Proteomics analysis of chronic cigarette smoke exposure is a rapidly emerging postgenomics research field. While smoking is a major cause of lung cancer, functional studies using proteomics approaches could enrich our mechanistic understanding of the elusive lung cancer global molecular signaling and cigarette smoke relationship. We report in this study on a stable isotope labeling by amino acids in cell culture-based quantitative phosphoproteomic analysis of a human lung mucoepidermoid carcinoma cell line, H292 cells, chronically exposed to cigarette smoke. Using high resolution Orbitrap Velos mass spectrometer, we identified the hyperphosphorylation of 493 sites, which corresponds to 341 proteins and 195 hypophosphorylated sites, mapping to 142 proteins upon smoke exposure (2.0-fold change). We report differential phosphorylation of multiple kinases, including PAK6, EPHA4, LYN, mitogen-activated protein kinase, and phosphatases, including TMEM55B, PTPN14, TIGAR, among others, in response to chronic cigarette smoke exposure. Bioinformatics analysis revealed that the molecules differentially phosphorylated upon chronic exposure of cigarette smoke are associated with PI3K/AKT/mTOR and CDC42-PAK signaling pathways. These signaling networks are involved in multiple cellular processes, including cell polarity, cytoskeletal remodeling, cellular migration, protein synthesis, autophagy, and apoptosis. The present study contributes to emerging proteomics insights on cigarette smoke mediated global signaling in lung cells, which in turn may aid in development of precision medicine therapeutics and postgenomics biomarkers.

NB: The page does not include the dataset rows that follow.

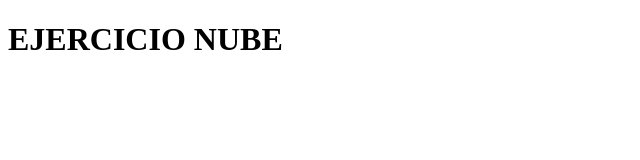
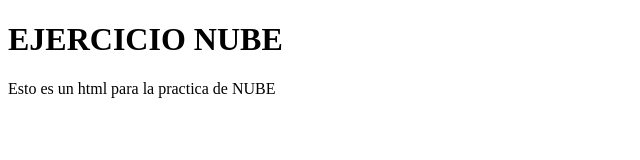
Before and after one commit to JLM-tech/JulioLM, a plain HTML site: page index.html in a window 1280 px wide. Shown: the whole page, without its empty margins (0-640 px from the left). Drawn offline with Linux system fonts and the light colour scheme.

Commit message:
index.html

```diff
--- a/index.html
+++ b/index.html
@@ -7,5 +7,8 @@
 </head>
 <body>
     <h1>EJERCICIO NUBE</h1>
+
+    <p>Esto es un html para la practica de NUBE</p>
+
 </body>
 </html>
```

Keywords: biomarkers; cigarette smoke; lung cancer; phosphoproteomics; postgenomics biotechnology.